For mild to moderate adhesions, you might expect a 60-80% chance of successful pregnancy after repair. For more extensive adhesions the chance of a successful pregnancy is lower. If a pregnancy does occur after repair of Asherman's Syndrome there is a greater chance of preterm labor and delivery (delivery of a premature baby), placenta accreta (where the placenta invades the uterine wall into the muscular component of the wall and becomes difficult to impossible to remove) and postpartum hemorrhage (heavy bleeding after the delivery of a baby).
Avilable Case Reports:
The cervix is very important in the development of a pregnancy. The nonpregnant cervix is normally composed of a dense collagenous fibroconnective tissue with small amounts of smooth muscle to give it a tough texture. In pregnancy, the increased water content and vascularity in the cervix leads to a softening and a blue coloration. Throughout pregnancy the cervix and lower uterine segment change, but normally maintain a “functionally intact” internal os.
If the internal os of the cervix dilates (opens) or effaces (thins out) during pregnancy this can be an ominous sign. In the beginning of pregnancy, cervical dilatation with some bleeding is known as an “inevitable abortion.” In later pregnancy, cervical dilatation or effacement associated with lower abdominal cramps or pressure is a sign of labor (which is preterm if it occurs prior to 37 weeks gestation).
If there is painless dilatation or effacement of the cervix, usually occurring between the mid second trimester (about 20 weeks gestation) to the early third trimester (about 27-30 weeks), this is usually the result of an incompetent cervix. Pregnancy losses at progressively earlier gestational ages often reflect an incompetent cervix that gives way earlier with each subsequent pregnancy.

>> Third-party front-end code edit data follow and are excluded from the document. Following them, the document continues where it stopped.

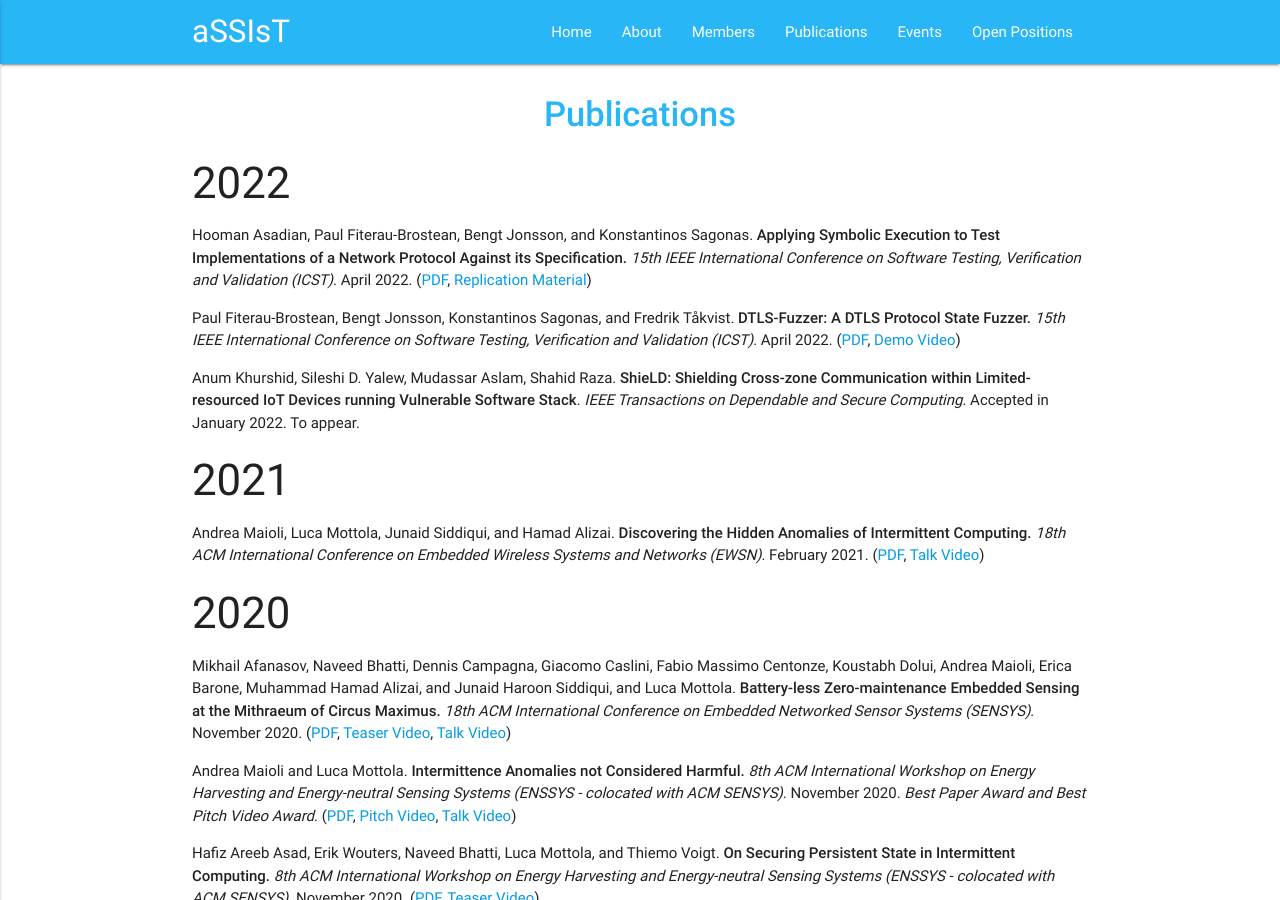
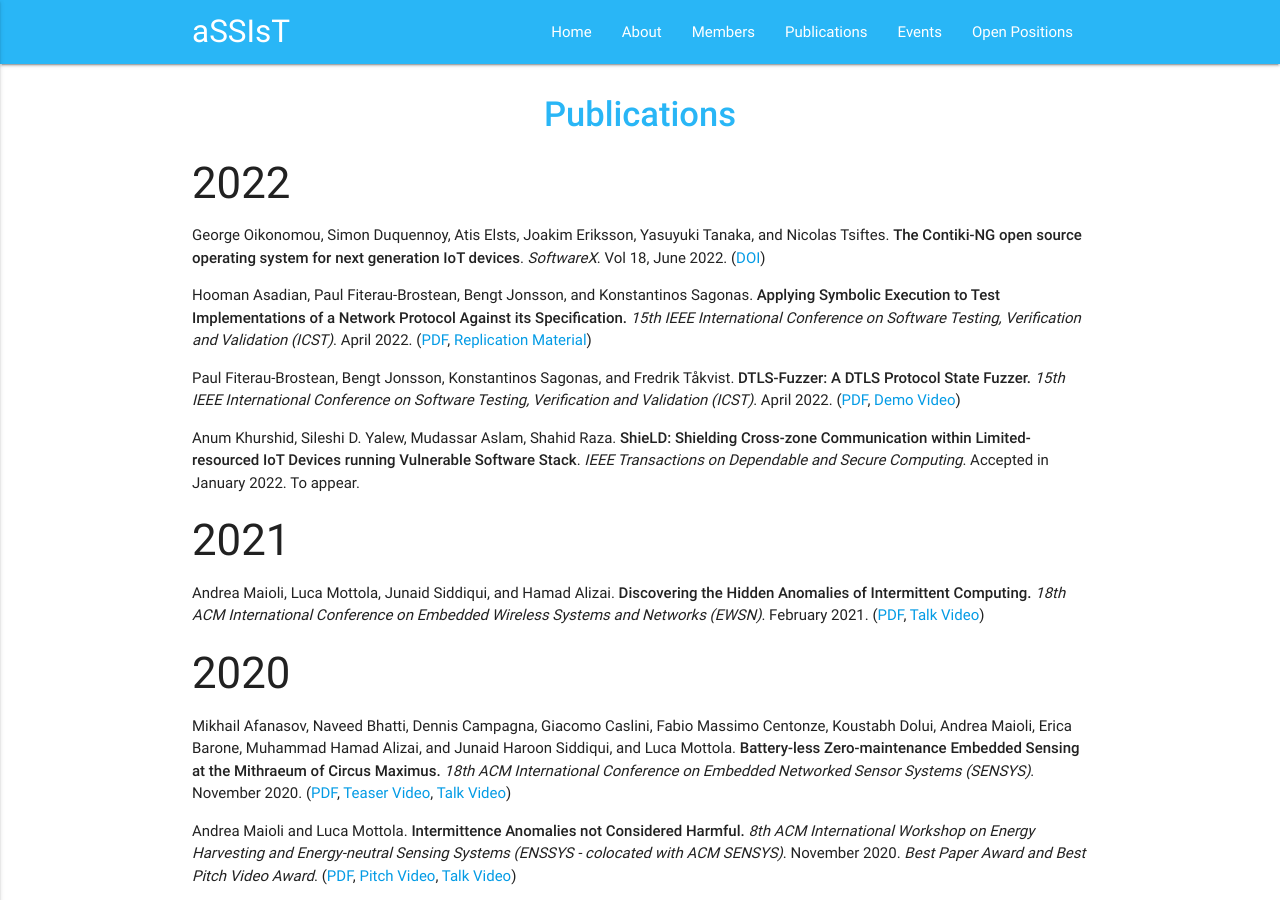
Before and after one commit to assist-project/assist-project.github.io, a Jekyll site: the page built from 03-publications.md, in a window 1280 px wide and 900 px high. Built offline with Jekyll 4.4.1, drawn with Linux system fonts in a browser that asks for light colours.

Commit message:
Added the Contiki-NG paper.

```diff
--- a/03-publications.md
+++ b/03-publications.md
@@ -6,6 +6,7 @@ permalink: /publications/
 
 ### 2022
 
+- George Oikonomou, Simon Duquennoy, Atis Elsts, Joakim Eriksson, Yasuyuki Tanaka, and Nicolas Tsiftes. **The Contiki-NG open source operating system for next generation IoT devices**. _SoftwareX_. Vol 18, June 2022. ([DOI](https://doi.org/10.1016/j.softx.2022.101089))
 
 - Hooman Asadian, Paul Fiterau-Brostean, Bengt Jonsson, and Konstantinos Sagonas. **Applying Symbolic Execution to Test Implementations of a Network Protocol Against its Specification.** _15th IEEE International Conference on Software Testing, Verification and Validation (ICST)_. April 2022. ([PDF](papers/ApplyingSymExec@ICST-22.pdf), [Replication Material][ICST-22-replication-material])
 
```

The fetal membranes (chorionic and amniotic membranes) can sometimes be found bulging from the open cervix and can indeed hourglass through the cervix to fill the entire vaginal vault (which can be difficult to distinguish from a fully dilated cervix).

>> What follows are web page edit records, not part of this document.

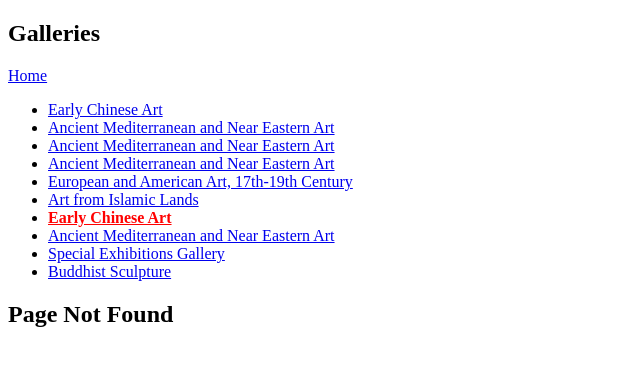
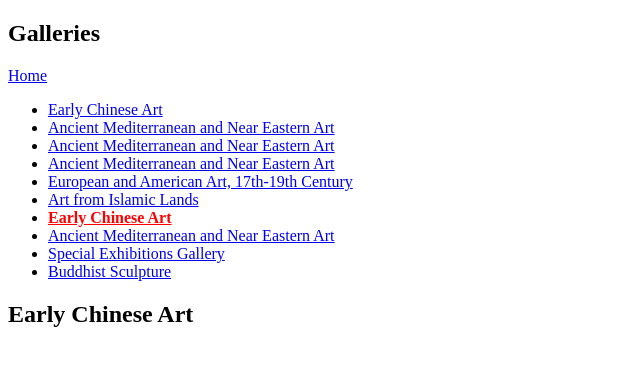
Before and after one commit to wisam2882/aa14-react-router-art-museum, a React (Vite) app in the folder art-museum/: page /galleries/1600 in a window 1280 px wide. Shown: the top 366 px of the page, without its empty margins (0-640 px from the left). Built offline with nearby package versions, Linux system fonts and the light colour scheme; the HTML template or start-up script is replaced by a standard one.

Commit message:
finished phase4

```diff
--- a/art-museum/src/components/GalleryView/GalleryView.jsx
+++ b/art-museum/src/components/GalleryView/GalleryView.jsx
@@ -1,9 +1,17 @@
+import { Navigate, useParams } from "react-router-dom"
 
 
+const GalleryView = ({galleries})=>{
+    const {galleryId} = useParams()
+    // console.log(galleryId)
+    const gallery = galleries.find((g)=> g.id == parseInt(galleryId))
+    // console.log(gallery)
+    if(!gallery){
+        return <Navigate to="/"></Navigate>
+    }
+    return (
+        <h2>{gallery.name}</h2>
 
-const GalleryView = ()=>{
-    return (
-        <h1>Hello from GalleryView</h1>
     )
 }
 
```
Also changed, not shown: art-museum/src/App.jsx (+4 -4 lines).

The causes of cervical incompetence can be congenital or acquired and include:
- Congenital abnormality in the composition of the cervix, with a relative deficiency in the tougher collagenous fibroconnective material or relative increase in concentration of the less tough smooth muscle
- Congenital hypoplasia (underdevelopment) of the cervix, such as with in utero exposure to DES
- Trauma to the cervix, such as with mechanical dilators for dilatation and curettage (D+C), cervical conization or extensive biopsy, and precipitous labors or cervical lacerations during labor and delivery.
Establishing the diagnosis of cervical incompetence with certainty can be difficult. Generally, a suggestive history of late painless pregnancy losses with the history of a plausible cause is all that is used to diagnose the condition. Additional testing is sometimes suggested to confirm the diagnosis (none of which have been widely accepted), including
- Passing an 8 mm dilator into the nonpregnant uterus through the internal os (an office procedure)
- A hysterosalpingogram (HSG) on the nonpregnant uterus to look for funneling of the lower uterine segment and an open internal os
- Ultrasonography of especially the pregnant uterus looking for shortening or dilatation of the cervix and bulging of the fetal membranes
Treatment of an incompetent cervix is surgical. The cerclage is an attempt to strengthen the cervix, with the two most commonly used modern techniques having been developed in the 1950s by Drs. Shirodkar and McDonald. These techniques involve the surgical placement of a suture or Mersilene band around the cervix to hold it closed. In appropriately selected women, the improvement of pregnancy outcome with a cerclage is seemingly impressive. Generally, 80-90% of women with cervical incompetence as their cause for recurrent pregnancy loss will deliver a viable live born following cerclage placement.
Available Case Reports: